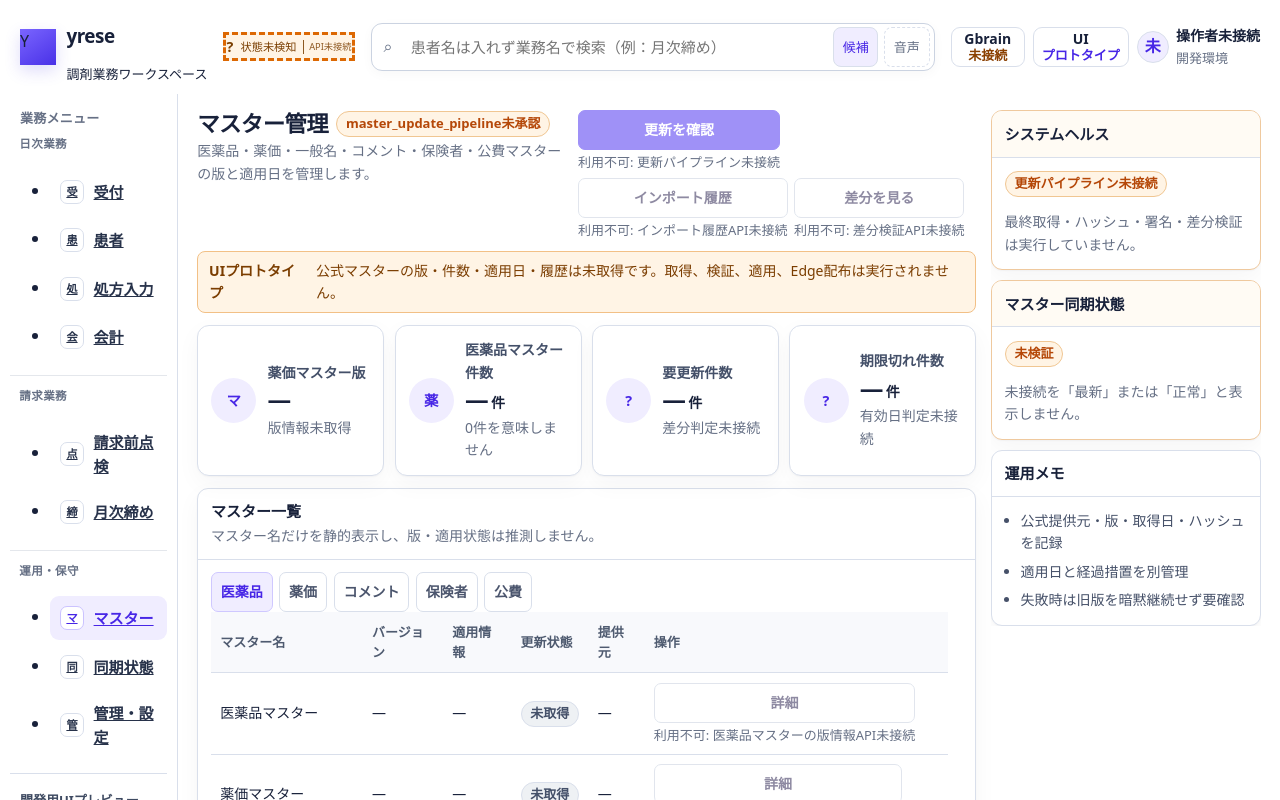
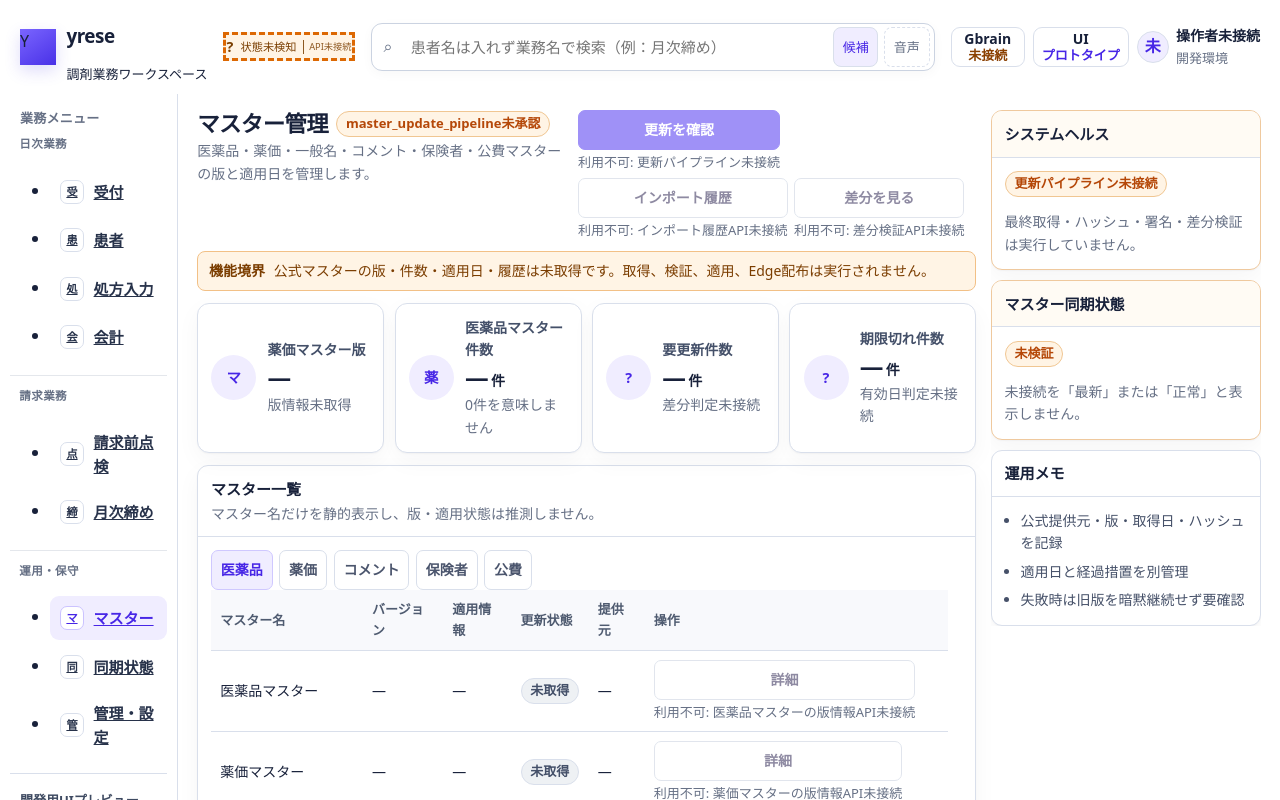
Before and after one commit to yusuketakuma/yrese, a Next.js app in the folder apps/web/: page /masters in a window 1280 px wide. Shown: the top 800 px of the page. Built offline with nearby package versions, Linux system fonts and the light colour scheme.

Commit message:
feat(ui): clarify connected and unavailable capability boundaries

```diff
--- a/apps/web/app/components/operator-ui.tsx
+++ b/apps/web/app/components/operator-ui.tsx
@@ -77,6 +77,10 @@ export function ScreenHeader({
   );
 }
 
+/**
+ * Connected and prototype screens share this boundary banner.
+ * The visible label deliberately describes capability truth, not implementation maturity.
+ */
 export function PrototypeBanner({
   children,
   tone = "warning",
@@ -86,10 +90,10 @@ export function PrototypeBanner({
 }) {
   return (
     <div className="prototype-banner" data-tone={tone} role="note">
-      <strong>UIプロトタイプ</strong>
+      <strong>機能境界</strong>
       <span>
         {children ??
-          "合成データによる画面構成です。保存・算定・請求・外部送信は実行されません。"}
+          "この画面には未接続または未承認の機能があります。表示中の状態と実行可否を確認してください。"}
       </span>
     </div>
   );
@@ -245,14 +249,14 @@ function prototypeActionLabel(
 }
 
 /**
- * 実行不能なプロトタイプ操作。
+ * 実行不能な操作。
  * native disabledを維持し、理由は常時可視テキストとして隣接表示する。
  * 無効操作をフォーカス可能なwrapperへ変換しないため、画面内のtab stopを増やさない。
  */
 export function PrototypeAction({
   children,
   kind = "secondary",
-  reason = "この操作はUIプロトタイプでは実行できません",
+  reason = "必要な機能が未接続または未承認のため実行できません",
   actionLabel,
 }: {
   readonly children: ReactNode;
```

= = = = = = =

### BRIEF:
The copy you write must hold every record verbatim and none of the pictures.

### ANSWER TO THIS PROBLEM:
Before and after one commit to yusuketakuma/yrese, a Next.js app in the folder apps/web/: page /masters in a window 1280 px wide. Shown: the top 800 px of the page. Built offline with nearby package versions, Linux system fonts and the light colour scheme.

Commit message:
feat(ui): clarify connected and unavailable capability boundaries

```diff
--- a/apps/web/app/components/operator-ui.tsx
+++ b/apps/web/app/components/operator-ui.tsx
@@ -77,6 +77,10 @@ export function ScreenHeader({
   );
 }
 
+/**
+ * Connected and prototype screens share this boundary banner.
+ * The visible label deliberately describes capability truth, not implementation maturity.
+ */
 export function PrototypeBanner({
   children,
   tone = "warning",
@@ -86,10 +90,10 @@ export function PrototypeBanner({
 }) {
   return (
     <div className="prototype-banner" data-tone={tone} role="note">
-      <strong>UIプロトタイプ</strong>
+      <strong>機能境界</strong>
       <span>
         {children ??
-          "合成データによる画面構成です。保存・算定・請求・外部送信は実行されません。"}
+          "この画面には未接続または未承認の機能があります。表示中の状態と実行可否を確認してください。"}
       </span>
     </div>
   );
@@ -245,14 +249,14 @@ function prototypeActionLabel(
 }
 
 /**
- * 実行不能なプロトタイプ操作。
+ * 実行不能な操作。
  * native disabledを維持し、理由は常時可視テキストとして隣接表示する。
  * 無効操作をフォーカス可能なwrapperへ変換しないため、画面内のtab stopを増やさない。
  */
 export function PrototypeAction({
   children,
   kind = "secondary",
-  reason = "この操作はUIプロトタイプでは実行できません",
+  reason = "必要な機能が未接続または未承認のため実行できません",
   actionLabel,
 }: {
   readonly children: ReactNode;
```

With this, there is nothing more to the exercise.